estrogen replacement therapy (ERT).
While bisphosphonates can be taken instead of hormone
replacement therapy for osteoporosis in postmenopausal women, bisphosphonates
will not help hot flashes or other symptoms of
How are bisphosphonates taken?
bisphosphonates are taken by mouth on a daily, weekly, or monthly basis. You
should take this medicine with a full glass of water in the morning on an empty
stomach. Stay upright and wait 30 minutes before eating or drinking anything or
taking another medicine.
Zoledronic acid and one form of
ibandronate are given
intravenously. Most people using zoledronic acid are
given just one intravenous infusion each year. In most cases, ibandronate is
given every 3 months.
If you are taking medicines for
osteoporosis, you should also be taking calcium and vitamin D supplements. You
should take calcium and vitamin D at least 2 hours before or after taking
What are the side effects of taking bisphosphonate medicines?

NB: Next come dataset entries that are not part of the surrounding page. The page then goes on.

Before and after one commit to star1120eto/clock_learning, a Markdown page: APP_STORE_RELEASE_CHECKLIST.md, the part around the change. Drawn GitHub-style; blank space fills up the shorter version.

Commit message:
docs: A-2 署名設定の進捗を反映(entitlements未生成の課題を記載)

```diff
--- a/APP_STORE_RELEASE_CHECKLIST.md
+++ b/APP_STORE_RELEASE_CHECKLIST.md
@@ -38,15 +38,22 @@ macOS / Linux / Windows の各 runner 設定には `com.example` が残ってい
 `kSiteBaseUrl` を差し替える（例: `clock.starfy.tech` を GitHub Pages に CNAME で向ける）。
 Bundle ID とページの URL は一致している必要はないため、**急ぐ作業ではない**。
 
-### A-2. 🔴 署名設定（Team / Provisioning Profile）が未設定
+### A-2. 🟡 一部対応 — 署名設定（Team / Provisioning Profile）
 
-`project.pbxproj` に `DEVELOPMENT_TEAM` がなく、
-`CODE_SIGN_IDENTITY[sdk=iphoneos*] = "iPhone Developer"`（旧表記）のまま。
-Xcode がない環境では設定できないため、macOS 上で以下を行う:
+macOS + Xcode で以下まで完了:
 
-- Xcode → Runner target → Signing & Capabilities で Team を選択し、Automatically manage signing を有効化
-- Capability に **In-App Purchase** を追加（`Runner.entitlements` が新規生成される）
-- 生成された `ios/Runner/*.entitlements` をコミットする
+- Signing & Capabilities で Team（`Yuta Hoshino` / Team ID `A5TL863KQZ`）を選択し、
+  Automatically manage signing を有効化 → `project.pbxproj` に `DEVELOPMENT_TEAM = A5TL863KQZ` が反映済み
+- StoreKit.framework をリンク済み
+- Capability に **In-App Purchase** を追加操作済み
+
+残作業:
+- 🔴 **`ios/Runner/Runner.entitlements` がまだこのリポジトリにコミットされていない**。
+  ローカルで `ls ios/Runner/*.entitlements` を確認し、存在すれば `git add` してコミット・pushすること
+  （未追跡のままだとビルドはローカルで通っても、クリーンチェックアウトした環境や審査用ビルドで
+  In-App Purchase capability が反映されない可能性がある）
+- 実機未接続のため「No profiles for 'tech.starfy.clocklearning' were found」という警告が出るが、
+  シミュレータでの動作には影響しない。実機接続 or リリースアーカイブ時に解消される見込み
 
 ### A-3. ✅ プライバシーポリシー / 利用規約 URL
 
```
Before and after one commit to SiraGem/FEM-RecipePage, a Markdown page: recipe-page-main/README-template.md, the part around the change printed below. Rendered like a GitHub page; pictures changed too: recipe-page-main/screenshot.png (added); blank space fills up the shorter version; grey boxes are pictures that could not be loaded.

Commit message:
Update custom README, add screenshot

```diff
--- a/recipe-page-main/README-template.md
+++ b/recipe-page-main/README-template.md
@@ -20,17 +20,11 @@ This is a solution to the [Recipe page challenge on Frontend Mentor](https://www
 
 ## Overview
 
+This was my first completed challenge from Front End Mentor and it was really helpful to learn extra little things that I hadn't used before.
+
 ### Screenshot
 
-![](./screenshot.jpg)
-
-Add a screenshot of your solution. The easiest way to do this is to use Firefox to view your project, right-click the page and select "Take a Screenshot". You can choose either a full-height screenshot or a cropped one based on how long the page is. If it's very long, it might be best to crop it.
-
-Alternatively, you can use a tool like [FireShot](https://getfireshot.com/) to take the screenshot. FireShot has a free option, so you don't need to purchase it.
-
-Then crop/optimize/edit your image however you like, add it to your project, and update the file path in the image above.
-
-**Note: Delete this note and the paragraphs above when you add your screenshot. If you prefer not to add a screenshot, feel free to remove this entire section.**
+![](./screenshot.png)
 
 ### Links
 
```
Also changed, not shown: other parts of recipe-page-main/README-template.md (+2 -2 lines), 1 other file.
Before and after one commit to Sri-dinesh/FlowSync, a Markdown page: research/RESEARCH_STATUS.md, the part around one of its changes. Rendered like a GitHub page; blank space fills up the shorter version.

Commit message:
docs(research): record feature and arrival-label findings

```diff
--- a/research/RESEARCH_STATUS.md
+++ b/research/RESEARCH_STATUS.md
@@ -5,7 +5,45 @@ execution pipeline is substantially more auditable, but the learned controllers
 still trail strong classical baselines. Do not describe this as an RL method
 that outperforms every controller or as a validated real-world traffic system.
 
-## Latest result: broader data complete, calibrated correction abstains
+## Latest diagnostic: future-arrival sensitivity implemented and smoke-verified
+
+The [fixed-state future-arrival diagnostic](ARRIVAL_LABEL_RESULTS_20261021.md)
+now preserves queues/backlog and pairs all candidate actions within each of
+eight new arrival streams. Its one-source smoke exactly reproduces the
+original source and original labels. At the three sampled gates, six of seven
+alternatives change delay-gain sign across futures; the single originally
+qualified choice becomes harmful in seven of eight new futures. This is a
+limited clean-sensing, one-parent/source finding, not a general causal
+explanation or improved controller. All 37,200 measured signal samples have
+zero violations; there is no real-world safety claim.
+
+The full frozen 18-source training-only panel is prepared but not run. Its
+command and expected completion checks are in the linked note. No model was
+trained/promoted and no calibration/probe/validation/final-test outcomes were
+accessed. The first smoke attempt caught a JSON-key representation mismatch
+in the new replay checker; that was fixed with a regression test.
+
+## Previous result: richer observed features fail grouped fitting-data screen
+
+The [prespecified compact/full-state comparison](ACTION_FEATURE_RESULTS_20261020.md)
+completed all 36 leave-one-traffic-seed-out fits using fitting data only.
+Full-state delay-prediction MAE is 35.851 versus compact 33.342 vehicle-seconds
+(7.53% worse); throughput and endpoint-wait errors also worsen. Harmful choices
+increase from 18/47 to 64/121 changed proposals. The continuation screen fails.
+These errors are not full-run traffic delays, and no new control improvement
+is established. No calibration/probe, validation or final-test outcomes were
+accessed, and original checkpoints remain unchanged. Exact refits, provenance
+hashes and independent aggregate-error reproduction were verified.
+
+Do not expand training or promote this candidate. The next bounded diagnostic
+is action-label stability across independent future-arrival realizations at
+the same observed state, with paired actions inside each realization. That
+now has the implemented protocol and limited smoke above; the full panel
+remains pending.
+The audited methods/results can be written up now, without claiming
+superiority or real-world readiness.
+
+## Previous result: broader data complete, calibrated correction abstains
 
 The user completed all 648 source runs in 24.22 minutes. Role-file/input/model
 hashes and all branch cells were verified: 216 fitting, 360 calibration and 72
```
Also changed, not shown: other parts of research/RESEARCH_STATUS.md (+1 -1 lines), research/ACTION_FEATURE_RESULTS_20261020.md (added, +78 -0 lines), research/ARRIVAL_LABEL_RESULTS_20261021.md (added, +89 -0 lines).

If the medicine is taken as directed, side effects are
uncommon but they may include headache, pain in your muscles and joints,
constipation, diarrhea, and increased gas. If you take the medicine by mouth,
side effects can also include
heartburn, abdominal pain, irritation of the
esophagus, and difficulty swallowing. It may take
several months for heartburn to appear.
Allergic reactions are rare.
problems with bone healing, particularly after dental surgery, have been found
in some people taking bisphosphonates.3 Talk with your
doctor if you are taking bisphosphonates or are about to start taking them, and
need dental surgery.
Because these are relatively new medicines,
their long-term effectiveness has not been studied. Most experts recommend that
you have a
bone mineral density (BMD) test after taking
bisphosphonates for 2 years.4 But getting regular bone
mineral density tests will not make bisphosphonates work better.5
Bisphosphonates should not be taken by people who have severe kidney
problems. Oral bisphosphonates should not be taken by people who have heartburn
or esophagitis. Bisphosphonates should not be taken with teriparatide, as
neither medicine is as effective when taken together. But bisphosphonates may
be taken together with HRT because the effect of these two medicines taken
together is more than either alone.
If you need more information, see the topic